While camped at Tuolumne Meadows this summer, I took the shuttle to Tioga Pass and climbed the steep trail west of the Pass toward Gaylor Lakes. Where the trail crosses the ridge above the lakes, I left the trail and headed for Gaylor Peak, the 500-foot knob to the north.
At the top I found myself in the middle of a vast panorama. In all directions there were mountains, lakes and endless sky. Below me on the west was the broad basin of Gaylor and Granite Lakes. The lakes gleamed blue, reflecting the sky. Between the lakes, moraines from a long-melted glacier filled the basin. Swales between moraines were deep green with lush plants in moist soil.
Far beyond rose the turrets and aretes of the Cathedral Range, beyond Tuolumne Meadows. In the south and east, the peaks of the crest marched in procession, culminating in 13,000 foot Mt. Dana. To the northeast, the lake-filled basin of Lee Vining Creek dropped into the Mono Basin, with faraway ridges forming the skyline. To the north, the crest marched on.

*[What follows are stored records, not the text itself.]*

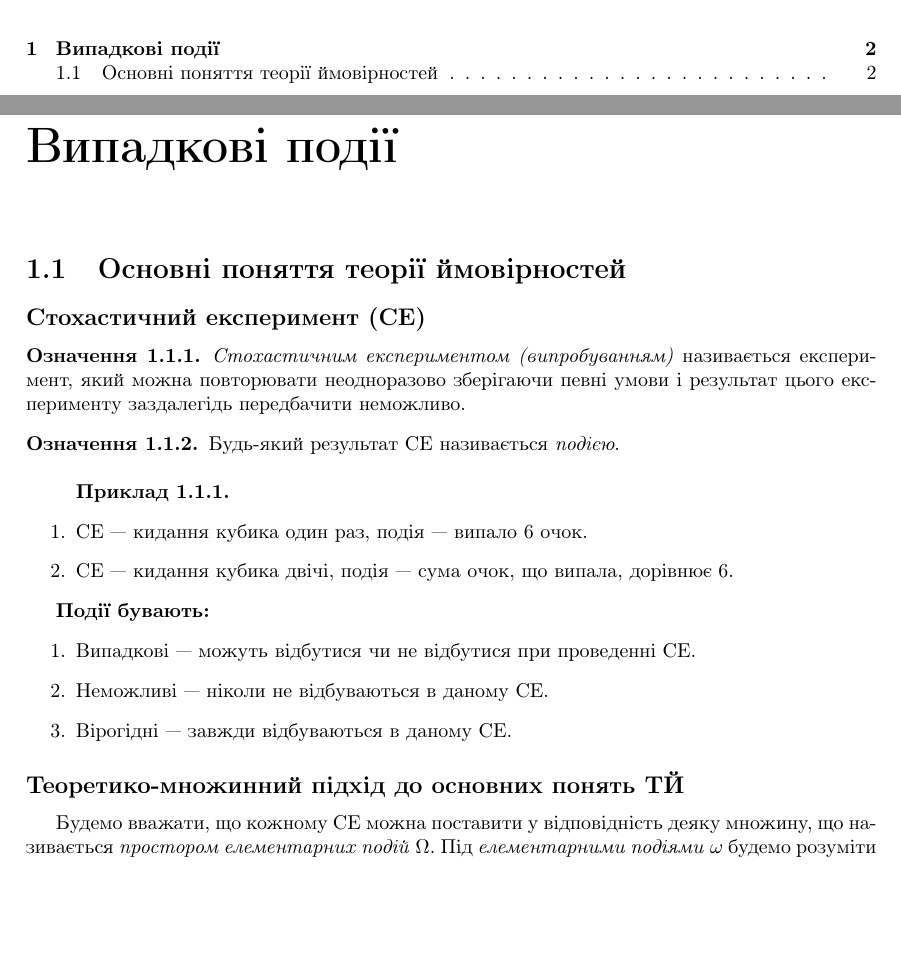
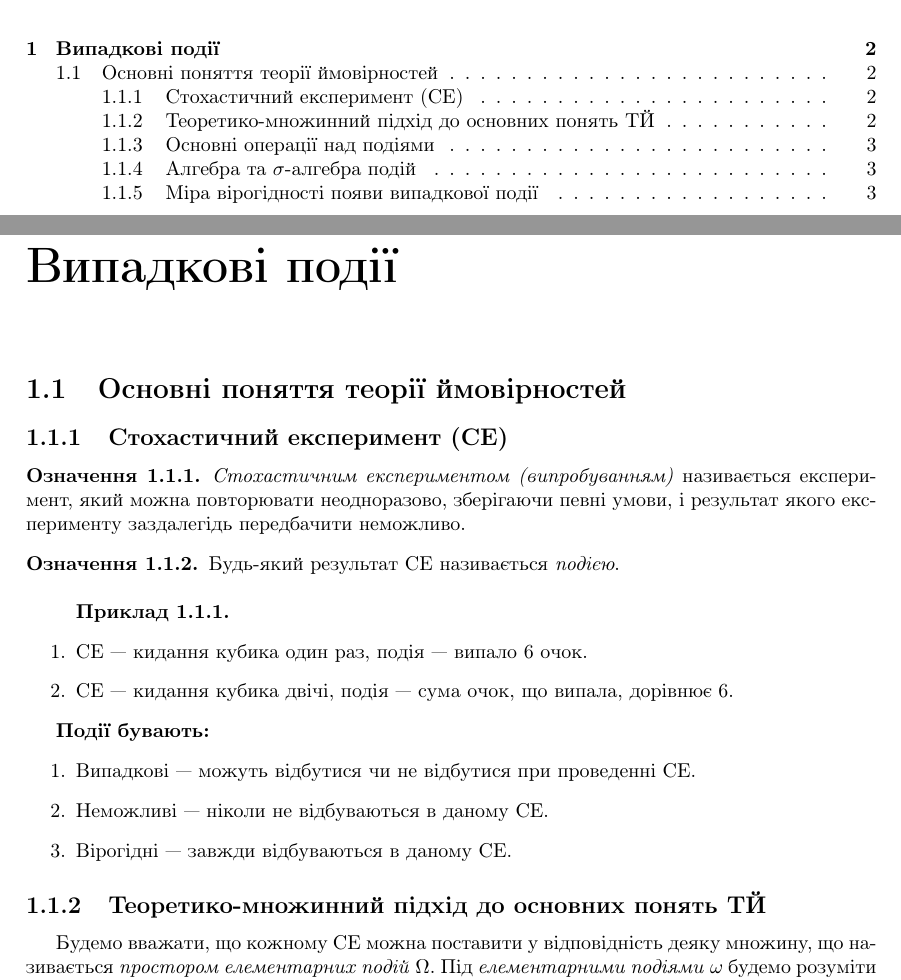
Before and after one commit to nikiandr/prob_notes, a LaTeX document (main.tex, which reads lectures/1_1.tex): two parts of pages 2 and 3 of 5, joined at a grey line, cut so that both start at the same text, the shorter picture padded with empty space. Compiled offline with pdfLaTeX.

Commit message:
add subsection numbering

```diff
--- a/lectures/1_1.tex
+++ b/lectures/1_1.tex
@@ -1,10 +1,10 @@
 % !TEX root = ../main.tex
 
 \section{Основні поняття теорії ймовірностей}
-\subsection*{Стохастичний експеримент (СЕ)}
+\subsection{Стохастичний експеримент (СЕ)}
 \begin{definition}
     \emph{Стохастичним експериментом (випробуванням)} називається експеримент,
-    який можна повторювати неодноразово зберігаючи певні умови і результат цього
+    який можна повторювати неодноразово, зберігаючи певні умови, і результат якого
     експерименту заздалегідь передбачити неможливо.
 \end{definition}
 \begin{definition}
@@ -25,7 +25,7 @@
     \item Вірогідні --- завжди відбуваються в даному СЕ.
 \end{enumerate}
 
-\subsection*{Теоретико-множинний підхід до основних понять ТЙ}
+\subsection{Теоретико-множинний підхід до основних понять ТЙ}
 Будемо вважати, що кожному СЕ можна поставити у відповідність деяку множину, що
 називається \emph{простором елементарних подій} $\Omega$.
 Під \emph{елементарними подіями} $\omega$ будемо розуміти єдині
```
Also changed, not shown: lectures/1_1.tex (8 more changed lines).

Truly, I was in the midst of a wondrous landscape–and standing here, I was now part of it, and of everything in it. Quietly, I sat and watched a busy chipmunk as it searched for seeds on the summit.